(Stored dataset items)
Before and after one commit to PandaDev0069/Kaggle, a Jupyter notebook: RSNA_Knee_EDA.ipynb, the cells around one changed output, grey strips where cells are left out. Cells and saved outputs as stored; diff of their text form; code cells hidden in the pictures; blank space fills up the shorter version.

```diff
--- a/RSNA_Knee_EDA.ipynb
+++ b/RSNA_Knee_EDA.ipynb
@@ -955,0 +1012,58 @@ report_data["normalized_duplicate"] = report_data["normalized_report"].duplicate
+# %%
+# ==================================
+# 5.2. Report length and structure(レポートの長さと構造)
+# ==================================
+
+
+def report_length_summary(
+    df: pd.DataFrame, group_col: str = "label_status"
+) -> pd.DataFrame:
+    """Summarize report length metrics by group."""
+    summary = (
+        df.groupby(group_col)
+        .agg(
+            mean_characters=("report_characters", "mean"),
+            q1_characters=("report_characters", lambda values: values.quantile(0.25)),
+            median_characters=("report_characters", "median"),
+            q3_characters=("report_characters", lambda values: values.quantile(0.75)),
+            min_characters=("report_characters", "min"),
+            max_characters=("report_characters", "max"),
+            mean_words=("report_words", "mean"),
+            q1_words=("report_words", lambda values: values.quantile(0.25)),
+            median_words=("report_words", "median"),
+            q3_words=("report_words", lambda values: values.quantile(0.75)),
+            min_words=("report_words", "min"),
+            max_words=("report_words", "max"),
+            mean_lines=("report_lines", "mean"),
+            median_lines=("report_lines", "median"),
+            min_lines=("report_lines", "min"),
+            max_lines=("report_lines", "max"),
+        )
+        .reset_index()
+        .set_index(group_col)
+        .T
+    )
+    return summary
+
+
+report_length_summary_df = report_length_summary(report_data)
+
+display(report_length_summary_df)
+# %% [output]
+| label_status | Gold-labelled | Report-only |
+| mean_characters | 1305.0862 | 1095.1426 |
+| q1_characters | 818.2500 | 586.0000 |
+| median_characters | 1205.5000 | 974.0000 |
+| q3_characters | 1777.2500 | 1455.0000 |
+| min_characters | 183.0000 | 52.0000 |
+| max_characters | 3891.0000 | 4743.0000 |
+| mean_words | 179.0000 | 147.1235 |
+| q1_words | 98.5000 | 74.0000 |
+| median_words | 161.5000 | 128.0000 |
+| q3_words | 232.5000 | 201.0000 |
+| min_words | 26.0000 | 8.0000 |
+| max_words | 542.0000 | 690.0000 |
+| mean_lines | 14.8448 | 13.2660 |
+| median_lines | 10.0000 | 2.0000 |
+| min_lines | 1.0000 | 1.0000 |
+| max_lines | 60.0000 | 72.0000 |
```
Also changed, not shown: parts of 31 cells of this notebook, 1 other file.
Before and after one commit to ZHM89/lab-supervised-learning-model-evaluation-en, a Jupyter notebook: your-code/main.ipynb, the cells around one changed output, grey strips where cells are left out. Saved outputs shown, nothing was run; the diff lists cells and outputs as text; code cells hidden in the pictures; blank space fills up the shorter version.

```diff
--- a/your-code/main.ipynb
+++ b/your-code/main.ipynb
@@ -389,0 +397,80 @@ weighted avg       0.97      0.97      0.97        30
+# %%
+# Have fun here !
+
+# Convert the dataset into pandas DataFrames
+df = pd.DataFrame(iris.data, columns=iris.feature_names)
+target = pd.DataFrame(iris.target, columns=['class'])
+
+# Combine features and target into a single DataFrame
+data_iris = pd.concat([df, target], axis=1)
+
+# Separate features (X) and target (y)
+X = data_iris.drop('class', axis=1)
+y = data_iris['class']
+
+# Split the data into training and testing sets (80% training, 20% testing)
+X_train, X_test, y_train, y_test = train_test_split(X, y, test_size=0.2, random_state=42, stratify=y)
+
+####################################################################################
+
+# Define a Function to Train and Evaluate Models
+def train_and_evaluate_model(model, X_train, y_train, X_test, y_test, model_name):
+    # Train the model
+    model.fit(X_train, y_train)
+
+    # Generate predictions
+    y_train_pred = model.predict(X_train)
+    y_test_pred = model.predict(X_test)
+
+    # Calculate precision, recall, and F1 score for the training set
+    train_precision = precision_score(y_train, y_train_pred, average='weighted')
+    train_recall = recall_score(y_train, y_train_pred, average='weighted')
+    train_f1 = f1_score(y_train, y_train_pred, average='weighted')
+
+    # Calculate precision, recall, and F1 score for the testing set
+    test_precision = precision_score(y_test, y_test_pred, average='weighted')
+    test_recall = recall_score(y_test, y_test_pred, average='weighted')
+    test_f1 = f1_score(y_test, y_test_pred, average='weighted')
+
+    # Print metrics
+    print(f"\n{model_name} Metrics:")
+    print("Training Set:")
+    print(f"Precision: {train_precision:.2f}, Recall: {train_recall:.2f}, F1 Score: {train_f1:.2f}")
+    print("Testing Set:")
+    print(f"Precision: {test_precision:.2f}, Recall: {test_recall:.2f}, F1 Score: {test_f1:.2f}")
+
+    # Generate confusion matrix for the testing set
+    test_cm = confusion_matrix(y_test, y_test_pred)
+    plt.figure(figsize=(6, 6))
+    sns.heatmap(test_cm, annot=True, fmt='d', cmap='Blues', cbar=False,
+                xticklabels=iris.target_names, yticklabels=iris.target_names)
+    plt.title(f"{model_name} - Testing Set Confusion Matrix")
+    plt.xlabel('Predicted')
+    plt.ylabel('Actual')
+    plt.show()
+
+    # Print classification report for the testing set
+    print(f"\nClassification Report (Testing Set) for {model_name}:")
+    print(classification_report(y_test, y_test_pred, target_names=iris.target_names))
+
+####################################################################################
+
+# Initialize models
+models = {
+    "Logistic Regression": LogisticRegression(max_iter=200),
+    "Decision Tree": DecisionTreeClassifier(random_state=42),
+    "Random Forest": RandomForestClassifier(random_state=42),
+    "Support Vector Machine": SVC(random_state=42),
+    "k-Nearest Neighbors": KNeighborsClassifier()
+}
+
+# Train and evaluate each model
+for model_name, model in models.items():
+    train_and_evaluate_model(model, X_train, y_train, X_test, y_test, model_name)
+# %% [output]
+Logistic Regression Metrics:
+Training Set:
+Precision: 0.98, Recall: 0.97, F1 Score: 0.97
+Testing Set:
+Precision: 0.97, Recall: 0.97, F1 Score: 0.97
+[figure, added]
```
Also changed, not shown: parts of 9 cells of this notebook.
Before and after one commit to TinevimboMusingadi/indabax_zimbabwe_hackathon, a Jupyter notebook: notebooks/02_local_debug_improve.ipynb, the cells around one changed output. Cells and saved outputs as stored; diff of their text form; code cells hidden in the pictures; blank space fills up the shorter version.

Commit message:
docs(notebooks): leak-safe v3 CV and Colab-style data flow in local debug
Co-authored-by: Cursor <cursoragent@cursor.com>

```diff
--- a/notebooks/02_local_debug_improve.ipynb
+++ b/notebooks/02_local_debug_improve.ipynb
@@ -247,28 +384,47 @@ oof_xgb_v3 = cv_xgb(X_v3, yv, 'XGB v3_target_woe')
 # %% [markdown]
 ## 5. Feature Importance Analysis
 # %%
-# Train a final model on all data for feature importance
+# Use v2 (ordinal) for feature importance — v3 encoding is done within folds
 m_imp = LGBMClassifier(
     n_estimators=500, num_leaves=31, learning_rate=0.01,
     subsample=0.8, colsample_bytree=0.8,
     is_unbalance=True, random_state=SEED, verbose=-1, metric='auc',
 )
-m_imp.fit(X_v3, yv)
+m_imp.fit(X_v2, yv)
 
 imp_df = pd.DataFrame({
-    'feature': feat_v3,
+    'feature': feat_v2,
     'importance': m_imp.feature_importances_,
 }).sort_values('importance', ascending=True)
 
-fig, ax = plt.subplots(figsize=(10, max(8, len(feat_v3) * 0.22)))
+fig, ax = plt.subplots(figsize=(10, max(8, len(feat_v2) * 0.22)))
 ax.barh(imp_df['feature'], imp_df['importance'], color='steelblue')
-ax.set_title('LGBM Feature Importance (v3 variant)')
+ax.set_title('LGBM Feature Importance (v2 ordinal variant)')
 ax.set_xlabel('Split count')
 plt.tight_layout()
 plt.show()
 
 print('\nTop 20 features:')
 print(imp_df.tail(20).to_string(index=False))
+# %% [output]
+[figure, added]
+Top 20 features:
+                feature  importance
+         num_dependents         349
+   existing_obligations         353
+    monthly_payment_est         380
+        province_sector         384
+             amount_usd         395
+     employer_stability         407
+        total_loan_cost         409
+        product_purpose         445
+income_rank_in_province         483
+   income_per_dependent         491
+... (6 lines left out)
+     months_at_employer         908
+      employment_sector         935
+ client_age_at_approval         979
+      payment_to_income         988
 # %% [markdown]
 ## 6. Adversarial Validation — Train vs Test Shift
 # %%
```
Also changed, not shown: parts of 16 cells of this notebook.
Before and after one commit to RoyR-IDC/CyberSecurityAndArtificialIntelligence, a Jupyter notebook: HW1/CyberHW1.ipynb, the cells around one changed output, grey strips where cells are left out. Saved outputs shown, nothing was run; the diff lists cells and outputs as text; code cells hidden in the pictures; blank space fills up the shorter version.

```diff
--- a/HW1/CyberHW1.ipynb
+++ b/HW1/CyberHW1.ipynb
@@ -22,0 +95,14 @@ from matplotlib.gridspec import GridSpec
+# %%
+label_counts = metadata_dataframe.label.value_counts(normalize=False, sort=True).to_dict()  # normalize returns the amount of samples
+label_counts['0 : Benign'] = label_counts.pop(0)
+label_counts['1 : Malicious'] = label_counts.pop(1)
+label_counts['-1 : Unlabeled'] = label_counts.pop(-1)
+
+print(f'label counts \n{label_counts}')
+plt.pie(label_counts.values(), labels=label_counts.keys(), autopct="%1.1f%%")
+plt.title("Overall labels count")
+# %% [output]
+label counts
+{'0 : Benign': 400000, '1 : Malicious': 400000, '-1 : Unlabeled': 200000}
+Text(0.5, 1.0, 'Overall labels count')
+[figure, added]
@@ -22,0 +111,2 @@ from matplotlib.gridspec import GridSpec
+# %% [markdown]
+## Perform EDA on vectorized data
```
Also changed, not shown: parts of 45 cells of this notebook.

§ ACTION ITEM
All the lines that hold the word "parts" must appear in the answer, copied from the records.

§ EXERCISE SOLUTION
Also changed, not shown: parts of 31 cells of this notebook, 1 other file.
Also changed, not shown: parts of 9 cells of this notebook.
Also changed, not shown: parts of 16 cells of this notebook.
Also changed, not shown: parts of 45 cells of this notebook.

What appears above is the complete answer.